Dan Shaughnessy IV’s Bloom chandelier
A kid from Norway, the Godfather, the Bulgarian Beast and a guy named Mike—it reads like the opening scene of a comic book. Cue the secret villain. Really, it’s the origin story of Chicago-based artist, sculptor and lighting designer Dan Shaughnessy IV. And as out of this world as it may sound, it’s the honest truth.
Born in Norway, Shaughnessy arrived in Chicago as a bright-eyed School of the Art Institute of Chicago student. By happenstance, universal design or, perhaps, gravitational pull, the budding creative was introduced to three pillars of the local sculpting-cum-metalworking community who would shape this young buck into a sensation of artistry: Terrence Karpowicz, aka “the Godfather” and master of all materials; Boyan Marinov, “the Bulgarian Beast” and a problem-solving whiz; and Mike Helbing, the quirky guy and atypical artist, as Shaughnessy affectionately recalls his teachers. “You don’t really see people doing mentorships—or really in Chicago,” he says. “I was grateful to be selected and shown the ropes.”
After coming up under the greats, the artist emerged with a singular style that draws on each sculptor’s signature. “Mixing all those together in a cauldron is what I popped out as,” Shaughnessy says. “Their passion for stainless steel and steel has imprinted on me.” Now working almost exclusively with those two materials, he has forged an aesthetic that is timeless yet filled with whimsy. “I love pieces that are elegant, minimal—that have a style that’s kind of hard to put into words,” he continues, “something that stands out and that’s unique. … I find it’s a great combination [working] with stainless steel and light.”

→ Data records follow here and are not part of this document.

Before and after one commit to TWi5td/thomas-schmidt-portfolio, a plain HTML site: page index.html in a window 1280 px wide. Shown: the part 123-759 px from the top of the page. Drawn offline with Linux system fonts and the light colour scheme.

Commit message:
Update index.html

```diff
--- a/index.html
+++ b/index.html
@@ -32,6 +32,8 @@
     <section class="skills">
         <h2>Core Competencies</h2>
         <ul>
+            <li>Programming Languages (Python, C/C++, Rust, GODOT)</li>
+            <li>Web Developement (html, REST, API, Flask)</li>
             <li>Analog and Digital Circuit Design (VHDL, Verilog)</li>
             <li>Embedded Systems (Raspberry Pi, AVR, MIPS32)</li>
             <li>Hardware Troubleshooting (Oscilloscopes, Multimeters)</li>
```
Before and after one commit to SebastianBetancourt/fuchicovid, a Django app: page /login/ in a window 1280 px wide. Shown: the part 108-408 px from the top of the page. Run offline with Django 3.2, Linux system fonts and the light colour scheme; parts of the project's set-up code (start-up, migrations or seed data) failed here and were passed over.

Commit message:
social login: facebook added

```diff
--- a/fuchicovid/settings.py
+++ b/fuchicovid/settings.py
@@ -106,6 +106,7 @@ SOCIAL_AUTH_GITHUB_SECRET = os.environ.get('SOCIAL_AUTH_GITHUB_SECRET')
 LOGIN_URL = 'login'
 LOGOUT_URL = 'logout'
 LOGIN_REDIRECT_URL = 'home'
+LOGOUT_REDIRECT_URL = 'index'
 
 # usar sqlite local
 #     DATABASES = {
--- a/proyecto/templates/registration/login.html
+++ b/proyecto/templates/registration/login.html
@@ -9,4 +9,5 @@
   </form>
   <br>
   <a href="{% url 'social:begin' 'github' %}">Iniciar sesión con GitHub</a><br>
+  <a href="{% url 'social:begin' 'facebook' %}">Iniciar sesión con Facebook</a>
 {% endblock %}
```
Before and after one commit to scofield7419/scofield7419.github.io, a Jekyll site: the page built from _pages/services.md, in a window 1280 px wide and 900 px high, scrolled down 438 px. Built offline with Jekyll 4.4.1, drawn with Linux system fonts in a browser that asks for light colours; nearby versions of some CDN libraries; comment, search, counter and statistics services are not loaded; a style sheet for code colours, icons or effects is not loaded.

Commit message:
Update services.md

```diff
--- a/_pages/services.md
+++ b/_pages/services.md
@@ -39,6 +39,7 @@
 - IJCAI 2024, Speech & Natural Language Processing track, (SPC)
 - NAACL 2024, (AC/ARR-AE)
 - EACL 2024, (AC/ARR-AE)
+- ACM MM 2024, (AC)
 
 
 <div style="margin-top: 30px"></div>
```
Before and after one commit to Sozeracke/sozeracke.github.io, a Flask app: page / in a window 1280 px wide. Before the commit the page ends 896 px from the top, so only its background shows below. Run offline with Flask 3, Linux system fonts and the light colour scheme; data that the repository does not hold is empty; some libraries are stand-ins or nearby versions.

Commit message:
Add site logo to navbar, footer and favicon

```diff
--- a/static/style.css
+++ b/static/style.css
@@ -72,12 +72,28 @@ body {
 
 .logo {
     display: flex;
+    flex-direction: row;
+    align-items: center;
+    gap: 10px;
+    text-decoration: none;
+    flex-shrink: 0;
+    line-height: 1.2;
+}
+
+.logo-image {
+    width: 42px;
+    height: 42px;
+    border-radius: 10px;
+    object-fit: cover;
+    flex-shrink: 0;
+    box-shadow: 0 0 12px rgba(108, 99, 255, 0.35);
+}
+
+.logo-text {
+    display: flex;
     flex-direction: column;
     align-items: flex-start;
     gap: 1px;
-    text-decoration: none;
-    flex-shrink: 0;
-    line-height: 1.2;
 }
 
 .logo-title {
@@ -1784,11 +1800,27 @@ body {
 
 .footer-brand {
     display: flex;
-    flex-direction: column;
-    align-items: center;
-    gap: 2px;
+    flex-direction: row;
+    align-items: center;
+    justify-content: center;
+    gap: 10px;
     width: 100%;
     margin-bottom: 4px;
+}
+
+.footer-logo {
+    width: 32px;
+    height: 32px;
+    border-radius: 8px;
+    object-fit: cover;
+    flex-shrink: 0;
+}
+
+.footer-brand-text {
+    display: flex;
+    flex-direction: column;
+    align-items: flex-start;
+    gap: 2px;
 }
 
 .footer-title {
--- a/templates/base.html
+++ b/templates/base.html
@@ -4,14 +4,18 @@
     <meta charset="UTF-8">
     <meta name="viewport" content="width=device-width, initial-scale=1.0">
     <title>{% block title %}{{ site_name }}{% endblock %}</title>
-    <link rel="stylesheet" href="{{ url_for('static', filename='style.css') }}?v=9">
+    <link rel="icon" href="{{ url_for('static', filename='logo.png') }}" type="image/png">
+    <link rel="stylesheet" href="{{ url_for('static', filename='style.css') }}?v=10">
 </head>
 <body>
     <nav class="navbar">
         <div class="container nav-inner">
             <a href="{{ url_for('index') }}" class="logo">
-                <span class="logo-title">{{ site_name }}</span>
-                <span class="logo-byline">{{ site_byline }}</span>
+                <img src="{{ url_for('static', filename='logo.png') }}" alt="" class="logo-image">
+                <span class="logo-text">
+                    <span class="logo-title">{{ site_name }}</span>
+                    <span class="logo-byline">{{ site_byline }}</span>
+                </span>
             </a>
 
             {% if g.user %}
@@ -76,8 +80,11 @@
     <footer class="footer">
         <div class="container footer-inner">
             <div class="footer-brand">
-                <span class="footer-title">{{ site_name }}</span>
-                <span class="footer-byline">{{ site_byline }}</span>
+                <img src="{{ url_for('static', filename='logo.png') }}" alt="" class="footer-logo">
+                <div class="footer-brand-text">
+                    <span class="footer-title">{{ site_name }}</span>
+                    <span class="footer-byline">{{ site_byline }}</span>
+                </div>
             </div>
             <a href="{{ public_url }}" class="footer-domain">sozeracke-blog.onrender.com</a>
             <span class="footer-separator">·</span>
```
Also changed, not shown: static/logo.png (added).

Shaughnessy’s work can be found throughout Chicago and its surrounds—from commercial-scale light fixtures to a 22-foot public sculpture in the form of a dandelion in Skokie—part of his Lorax series—to a pair massive giraffes (18 feet and 7 feet, respectively) erected in Lake Forest as a private commission on the occasion of the patron’s 50th wedding anniversary. Today, the Lorax pieces—loosely inspired by the imaginative world of Dr. Seuss—remain the cornerstone of his portfolio. “What really excites me,” Shaughnessy says, “are the custom projects… that’s right up my alley.”
Photography by: Renderings by Whitney Michel